For a lot of lawyers, there is a lot of resistance to talking with other people outside of the law even just about what their job is like. Because there is a sense of like, “But I need to know more before I talk to these people.” This is like another facet of the same phenomenon where you as a lawyer feel like you need to know everything already, and if you don't know everything about an option, the easiest thing to do is to just say, “Oh, that's probably not a good option.”

If you notice this happening, if you notice yourself just shutting down options that you think about, or just being like, "Oh, that's ridiculous," or like, "Oh, that wouldn't be responsible," listen, I'm not telling you to just randomly pick something, do no research, quit your job, and be like, "I'm doing this other thing.” That is not what we're talking about here.

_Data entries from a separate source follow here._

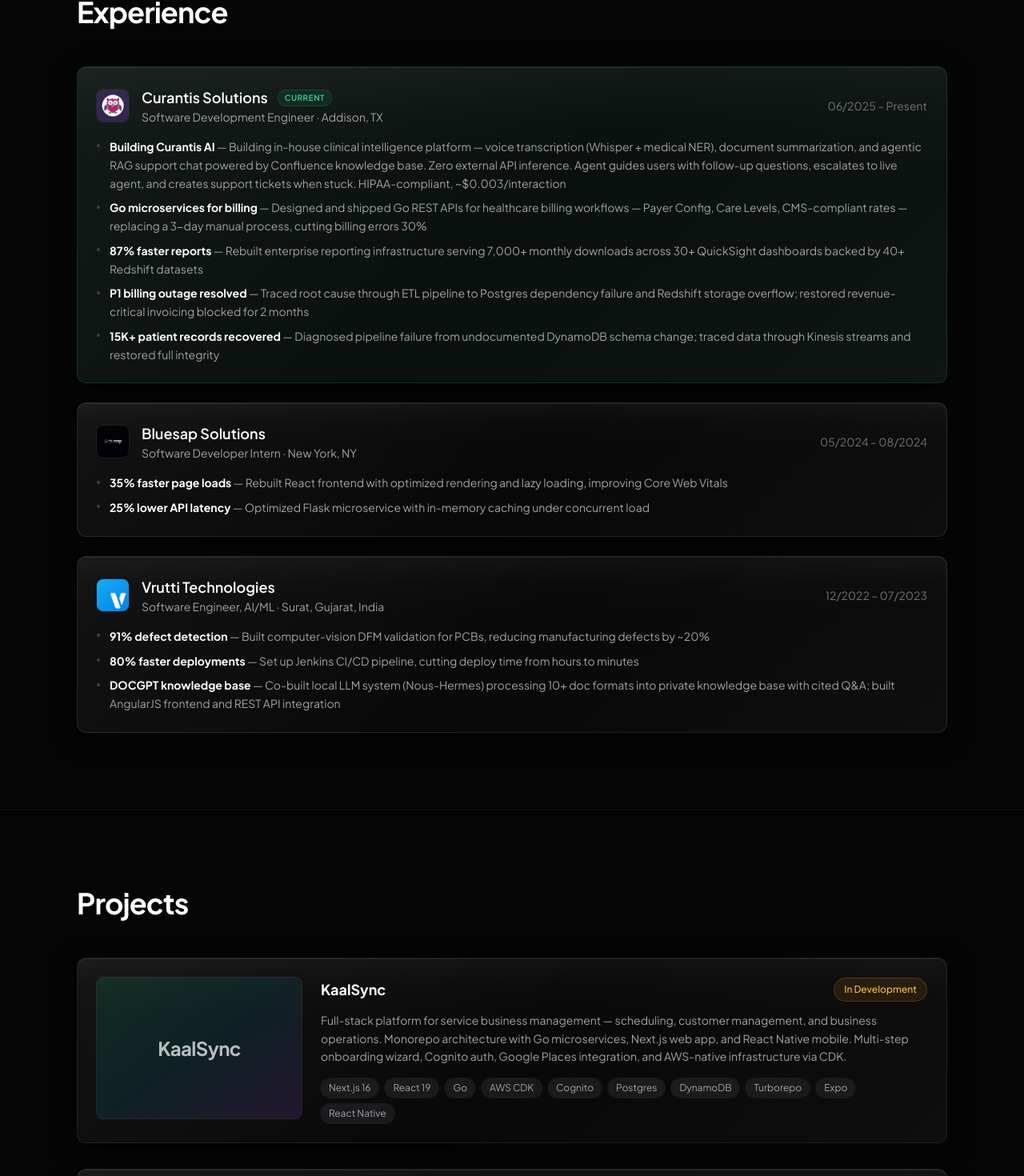
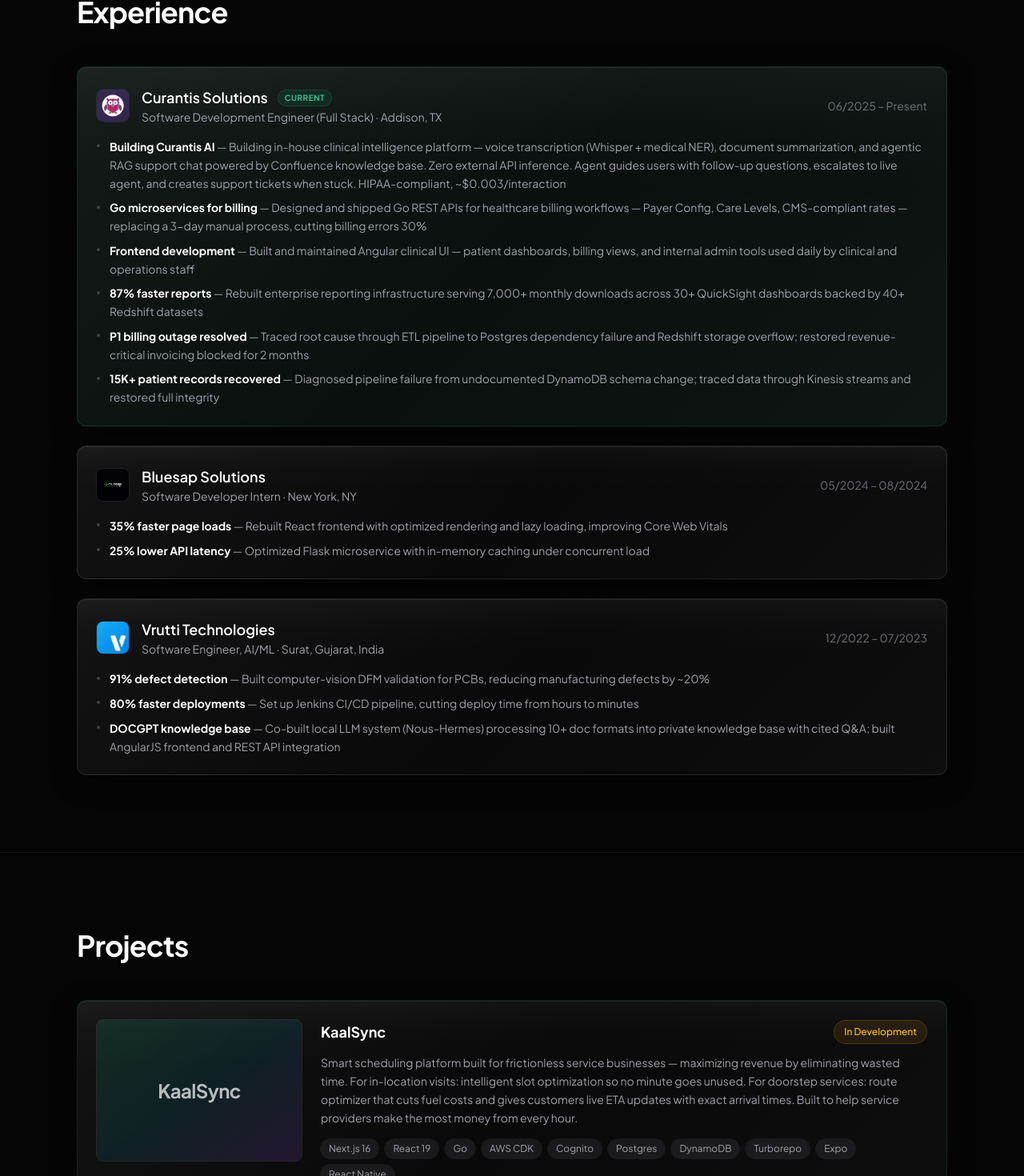
Before and after one commit to sahil7992/sahil-portfolio, a React (Create React App) app: page / in a window 1280 px wide. Shown: the part 1171-2641 px from the top of the page at 80% size. Built offline with nearby package versions, Linux system fonts and the light colour scheme; a web font is replaced by a local one.

Commit message:
Add frontend work at Curantis, rewrite KaalSync description

```diff
--- a/src/App.js
+++ b/src/App.js
@@ -93,7 +93,7 @@
   const experiences = [
     {
       company: "Curantis Solutions",
-      role: "Software Development Engineer",
+      role: "Software Development Engineer (Full Stack)",
       location: "Addison, TX",
       dates: "06/2025 – Present",
       logo: assetPath("/curantis_solutions_logo.jpeg"),
@@ -101,6 +101,7 @@
       bullets: [
         { highlight: "Building Curantis AI", detail: "Building in-house clinical intelligence platform — voice transcription (Whisper + medical NER), document summarization, and agentic RAG support chat powered by Confluence knowledge base. Zero external API inference. Agent guides users with follow-up questions, escalates to live agent, and creates support tickets when stuck. HIPAA-compliant, ~$0.003/interaction" },
         { highlight: "Go microservices for billing", detail: "Designed and shipped Go REST APIs for healthcare billing workflows — Payer Config, Care Levels, CMS-compliant rates — replacing a 3-day manual process, cutting billing errors 30%" },
+        { highlight: "Frontend development", detail: "Built and maintained Angular clinical UI — patient dashboards, billing views, and internal admin tools used daily by clinical and operations staff" },
         { highlight: "87% faster reports", detail: "Rebuilt enterprise reporting infrastructure serving 7,000+ monthly downloads across 30+ QuickSight dashboards backed by 40+ Redshift datasets" },
         { highlight: "P1 billing outage resolved", detail: "Traced root cause through ETL pipeline to Postgres dependency failure and Redshift storage overflow; restored revenue-critical invoicing blocked for 2 months" },
         { highlight: "15K+ patient records recovered", detail: "Diagnosed pipeline failure from undocumented DynamoDB schema change; traced data through Kinesis streams and restored full integrity" },
@@ -238,7 +239,7 @@
       badge: "In Development",
       badgeColor: "amber",
       description:
-        "Full-stack platform for service business management — scheduling, customer management, and business operations. Monorepo architecture with Go microservices, Next.js web app, and React Native mobile. Multi-step onboarding wizard, Cognito auth, Google Places integration, and AWS-native infrastructure via CDK.",
+        "Smart scheduling platform built for frictionless service businesses — maximizing revenue by eliminating wasted time. For in-location visits: intelligent slot optimization so no minute goes unused. For doorstep services: route optimizer that cuts fuel costs and gives customers live ETA updates with exact arrival times. Built to help service providers make the most money from every hour.",
       tech: [
         "Next.js 16",
         "React 19",
```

But what I am saying is that a huge part of figuring out what it is that you want to do involves actually exploring options. Even if you don't end up doing the exact thing that you start thinking about and getting information about, often that exploration helps you move into a place where you're able to see other options that ultimately are the right ones for you or the right one for you.

However, stopping yourself from even thinking about something because you're just telling yourself like “It's not realistic,” or like, “It wouldn't be good for X and Y reason,” that completely short circuits and is just a total end run around that process.

That is something you need to be pursuing those kernels of interest in this process. That's part of what I work with my clients to do. That's part of what the framework inside the Collab helps people do in a structured way.

Notice if you think about options, things that you might want to do outside of the law, and how quickly you shut yourself down, if you notice yourself lawyering yourself and shutting it down very quickly and deciding it's not going to work before you've even done the research to find out what it's like to work in that job day to day, just take a pause. Let yourself pause.

You don't have to run out and do all sorts of things with respect to that option, just start with one thing. Like, “Can I find one person who's doing this type of job, who I can have a brief conversation with, just to learn more about what it's like to do their job?”

That's actually a really good place to start and it is much less overwhelming than like, “How will I structure all of the many facets of every piece of what it is to have a career before I even go and get those initial pieces of information?”

Just don't convince yourself it's not going to work before you've even explored it. That'll serve you really well in this process. Thanks so much for listening. I'll talk to you next week.

Thanks so much for listening. I absolutely love getting to share this podcast with you. If you haven't yet, I invite you to download my free guide: First Steps to Leaving the Law at Until next time, have a great week.